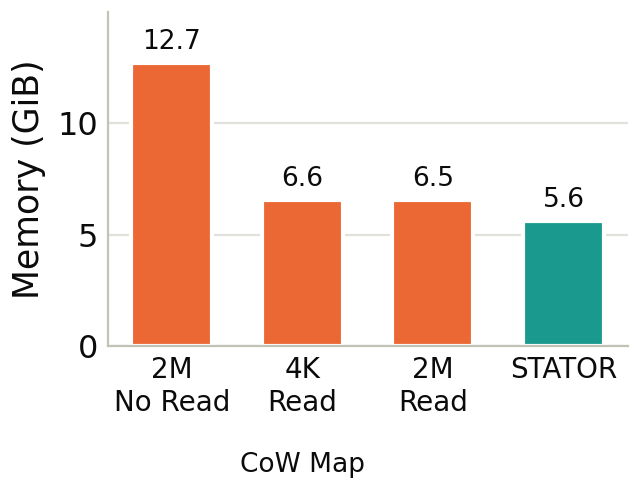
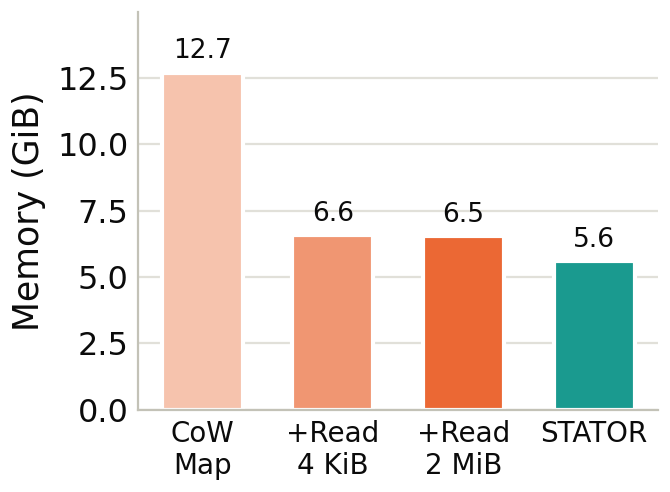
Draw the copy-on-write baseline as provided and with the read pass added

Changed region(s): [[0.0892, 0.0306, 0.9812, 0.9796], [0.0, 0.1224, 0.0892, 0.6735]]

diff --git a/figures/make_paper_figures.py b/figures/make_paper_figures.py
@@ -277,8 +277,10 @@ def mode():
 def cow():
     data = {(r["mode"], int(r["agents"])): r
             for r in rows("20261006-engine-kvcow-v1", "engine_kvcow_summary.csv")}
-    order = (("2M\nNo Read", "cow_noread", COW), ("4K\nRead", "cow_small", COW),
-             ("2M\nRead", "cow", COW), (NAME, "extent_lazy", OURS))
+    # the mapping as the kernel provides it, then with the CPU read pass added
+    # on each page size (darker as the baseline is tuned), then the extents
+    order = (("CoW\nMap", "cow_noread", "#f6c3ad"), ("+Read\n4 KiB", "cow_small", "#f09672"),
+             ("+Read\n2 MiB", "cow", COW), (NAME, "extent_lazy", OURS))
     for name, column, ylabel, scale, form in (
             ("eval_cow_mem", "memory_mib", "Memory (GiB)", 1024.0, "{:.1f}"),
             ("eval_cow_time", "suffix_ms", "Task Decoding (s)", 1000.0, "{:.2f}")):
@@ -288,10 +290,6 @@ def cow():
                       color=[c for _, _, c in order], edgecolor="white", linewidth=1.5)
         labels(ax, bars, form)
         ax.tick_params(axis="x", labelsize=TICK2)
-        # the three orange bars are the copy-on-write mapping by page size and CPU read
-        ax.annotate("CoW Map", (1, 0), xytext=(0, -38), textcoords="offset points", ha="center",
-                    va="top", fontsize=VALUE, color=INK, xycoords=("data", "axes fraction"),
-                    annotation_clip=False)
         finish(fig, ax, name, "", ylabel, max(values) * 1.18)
++++++
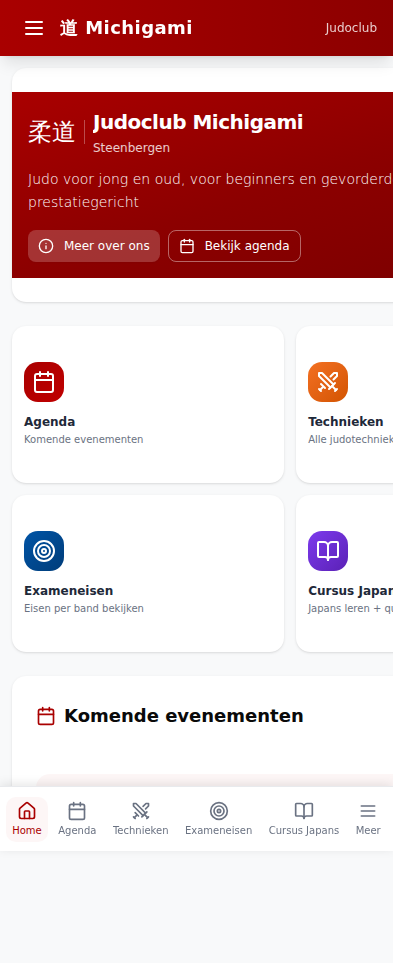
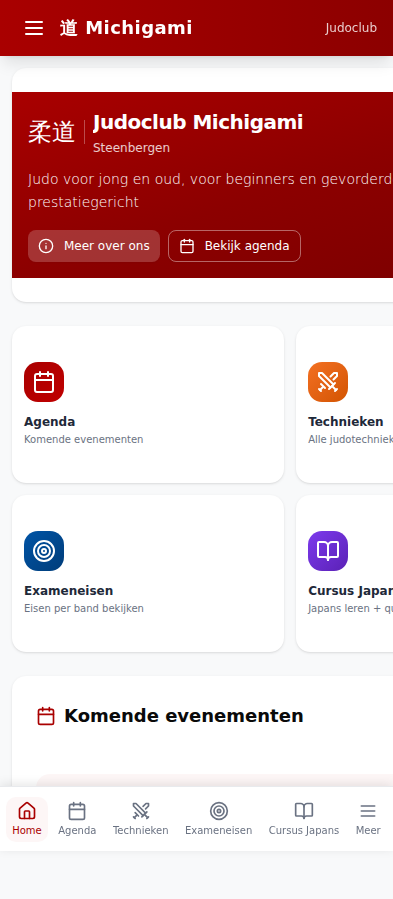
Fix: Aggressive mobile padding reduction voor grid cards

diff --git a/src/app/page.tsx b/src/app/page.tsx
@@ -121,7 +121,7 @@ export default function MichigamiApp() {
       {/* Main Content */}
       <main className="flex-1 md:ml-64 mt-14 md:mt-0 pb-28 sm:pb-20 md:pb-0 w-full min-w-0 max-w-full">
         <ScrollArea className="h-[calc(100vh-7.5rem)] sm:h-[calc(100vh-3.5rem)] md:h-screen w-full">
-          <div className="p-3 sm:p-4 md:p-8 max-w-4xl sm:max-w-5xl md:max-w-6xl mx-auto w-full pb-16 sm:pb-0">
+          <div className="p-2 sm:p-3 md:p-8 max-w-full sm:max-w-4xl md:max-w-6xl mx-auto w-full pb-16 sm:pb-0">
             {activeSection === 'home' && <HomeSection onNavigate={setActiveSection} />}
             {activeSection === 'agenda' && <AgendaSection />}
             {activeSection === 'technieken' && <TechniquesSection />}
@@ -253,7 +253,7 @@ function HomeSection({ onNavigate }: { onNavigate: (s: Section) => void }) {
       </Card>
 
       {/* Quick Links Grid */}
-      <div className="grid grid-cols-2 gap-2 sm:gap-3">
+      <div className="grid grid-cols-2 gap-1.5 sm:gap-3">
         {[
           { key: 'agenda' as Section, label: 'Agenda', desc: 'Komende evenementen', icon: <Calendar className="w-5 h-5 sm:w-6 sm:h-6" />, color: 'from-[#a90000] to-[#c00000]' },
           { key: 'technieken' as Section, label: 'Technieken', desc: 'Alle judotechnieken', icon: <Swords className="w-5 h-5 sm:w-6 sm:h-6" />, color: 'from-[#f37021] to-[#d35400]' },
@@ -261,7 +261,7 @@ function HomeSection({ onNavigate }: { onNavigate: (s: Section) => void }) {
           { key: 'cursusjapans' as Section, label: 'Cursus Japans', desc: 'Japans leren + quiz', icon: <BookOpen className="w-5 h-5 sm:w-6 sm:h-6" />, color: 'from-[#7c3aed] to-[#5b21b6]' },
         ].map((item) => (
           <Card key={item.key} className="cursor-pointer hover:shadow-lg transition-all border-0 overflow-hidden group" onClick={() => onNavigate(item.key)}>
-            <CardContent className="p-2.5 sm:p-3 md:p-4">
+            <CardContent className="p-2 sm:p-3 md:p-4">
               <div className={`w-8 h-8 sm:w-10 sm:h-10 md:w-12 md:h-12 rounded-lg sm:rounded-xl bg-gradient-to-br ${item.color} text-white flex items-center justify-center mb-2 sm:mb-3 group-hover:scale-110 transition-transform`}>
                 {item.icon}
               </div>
++++++
▶ **WHAT THE EXERCISE ASKS**
Read the listing. Report every line that includes the word "item".

▶ **EXPECTED ANSWER**
         ].map((item) => (
           <Card key={item.key} className="cursor-pointer hover:shadow-lg transition-all border-0 overflow-hidden group" onClick={() => onNavigate(item.key)}>
               <div className={`w-8 h-8 sm:w-10 sm:h-10 md:w-12 md:h-12 rounded-lg sm:rounded-xl bg-gradient-to-br ${item.color} text-white flex items-center justify-center mb-2 sm:mb-3 group-hover:scale-110 transition-transform`}>
                 {item.icon}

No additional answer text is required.